The treatment of vitiligo remains a challenge for clinical dermatologists. We have previously shown that the helium-neon laser (He-Ne laser, 632.8 nm) is a therapeutic option for treatment of this depigmentary disorder.
Addressing the intricate interactions between melanocytes, the most important cellular component in the repigmentation scheme of vitiligo, and their innate extracellular matrix collagen type IV, the current study aimed to elucidate the effects of the He-Ne laser on melanocytes.
Cultured melanocytes were irradiated with the He-Ne laser. Relevant biological parameters including cell attachment, locomotion and growth were evaluated. In addition, the potentially involved molecular pathways were also determined.

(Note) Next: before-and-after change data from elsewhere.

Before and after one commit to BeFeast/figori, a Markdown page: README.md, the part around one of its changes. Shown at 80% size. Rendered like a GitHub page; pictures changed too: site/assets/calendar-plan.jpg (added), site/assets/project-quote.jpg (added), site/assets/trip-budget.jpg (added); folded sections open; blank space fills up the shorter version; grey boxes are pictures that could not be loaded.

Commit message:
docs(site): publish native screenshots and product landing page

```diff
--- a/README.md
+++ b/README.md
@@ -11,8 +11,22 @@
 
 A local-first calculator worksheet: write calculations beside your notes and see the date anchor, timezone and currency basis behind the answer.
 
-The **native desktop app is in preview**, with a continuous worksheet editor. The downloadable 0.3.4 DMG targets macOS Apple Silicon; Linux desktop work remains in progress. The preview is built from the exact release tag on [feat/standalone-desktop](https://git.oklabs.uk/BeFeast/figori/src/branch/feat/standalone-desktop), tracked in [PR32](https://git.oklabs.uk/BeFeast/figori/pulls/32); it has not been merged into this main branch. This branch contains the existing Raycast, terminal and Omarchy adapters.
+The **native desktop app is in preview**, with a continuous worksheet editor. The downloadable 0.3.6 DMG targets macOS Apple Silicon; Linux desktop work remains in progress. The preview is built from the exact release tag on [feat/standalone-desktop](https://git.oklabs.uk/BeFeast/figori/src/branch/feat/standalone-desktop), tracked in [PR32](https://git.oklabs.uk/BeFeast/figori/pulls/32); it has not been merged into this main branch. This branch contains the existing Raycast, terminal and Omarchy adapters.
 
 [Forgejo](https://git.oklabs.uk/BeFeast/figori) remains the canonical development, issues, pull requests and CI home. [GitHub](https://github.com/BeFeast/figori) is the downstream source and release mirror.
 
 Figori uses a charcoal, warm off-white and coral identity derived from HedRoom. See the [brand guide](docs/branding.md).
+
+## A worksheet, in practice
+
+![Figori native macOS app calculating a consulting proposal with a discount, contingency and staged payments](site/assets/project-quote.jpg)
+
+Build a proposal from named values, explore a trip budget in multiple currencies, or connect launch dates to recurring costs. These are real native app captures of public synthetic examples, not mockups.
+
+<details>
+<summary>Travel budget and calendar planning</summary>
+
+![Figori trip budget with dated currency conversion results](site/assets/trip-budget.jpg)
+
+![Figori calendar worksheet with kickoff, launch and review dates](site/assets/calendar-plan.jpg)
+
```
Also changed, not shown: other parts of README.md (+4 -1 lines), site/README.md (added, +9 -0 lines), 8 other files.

Our results show that in addition to suppressing mobility but increasing attachment to type IV collagen, the He-Ne laser stimulates melanocyte proliferation through enhanced alpha2beta1 integrin expression. The expression of phosphorylated cyclic-AMP response element binding protein (CREB), an important regulator of melanocyte growth, was also upregulated by He-Ne laser treatment. Using a specific mitochondrial uncoupling agent [carbonyl cyanide m-chlorophenyl-hydrazone (CCCP)], the proliferative effect of the He-Ne laser on melanocytes was abolished and suppression of melanocyte growth was noted.
In summary, we have demonstrated that the He-Ne laser imparts a growth stimulatory effect on functional melanocytes via mitochondria-related pathways and proposed that other minor pathways including DNA damage may also be inflicted by laser treatment on irradiated cells. More importantly, we have completed the repigmentation scheme of vitiligo brought about by He-Ne laser light in vitro and provided a solid theoretical basis regarding how the He-Ne laser induces recovery of vitiligo in vivo.
Mitochondrial responses of normal and injured human skin fibroblasts following low level laser irradiation–an in vitro study.
Laser Research Group, Faculty of Health Sciences, University of Johannesburg, Johannesburg, South Africa.
Laser irradiation has proved to be very efficient in speeding and improving the quality of healing in pathological conditions of diverse etiologies. However, the mechanisms by which the beneficial effects are attained are not clear. Mitochondria are the primary phototargets during irradiation. The study aimed to establish if laser irradiation had an effect on hypoxic and acidotic cells. The study also aimed to use existing information regarding the possible mechanism of action (established in wounded cells) and apply these principles to acidic and hypoxic irradiated cells to determine whether laser has a stimulatory or inhibitory effect. Cell cultures were modified to simulate conditions of hypoxia (hypoxic gas mixture 95% N2 and 5% O2) and acidosis (pH 6.7) whereas the central scratch model was used to simulate a wound. Cells were irradiated with a helium-neon (632.8 nm, 3 mW cm(-2)) laser using 5 or 16 J cm(-2) on days 1 and 4. Mitochondrial responses were measured 1 or 24 h after laser irradiation by assessing changes in mitochondrial membrane potential (MMP), cyclic AMP, intracellular Ca2+ and adenosine triphosphate (ATP) cell viability. Hypoxia and acidosis significantly reduced MMP when compared with normal nonirradiated control cells. Wounded, hypoxic and acidotic cells irradiated with 5 J cm(-2) showed an increase in mitochondrial responses when compared with nonirradiated cells while 16 J cm(-2) showed a significant decrease. The study confirmed that laser irradiation with 5 J cm(-2) stimulated an increase in intracellular Ca2+ which resulted in an increase in MMP, ATP and cAMP, which ultimately results in photobiomodulation to restore homeostasis of injured cells.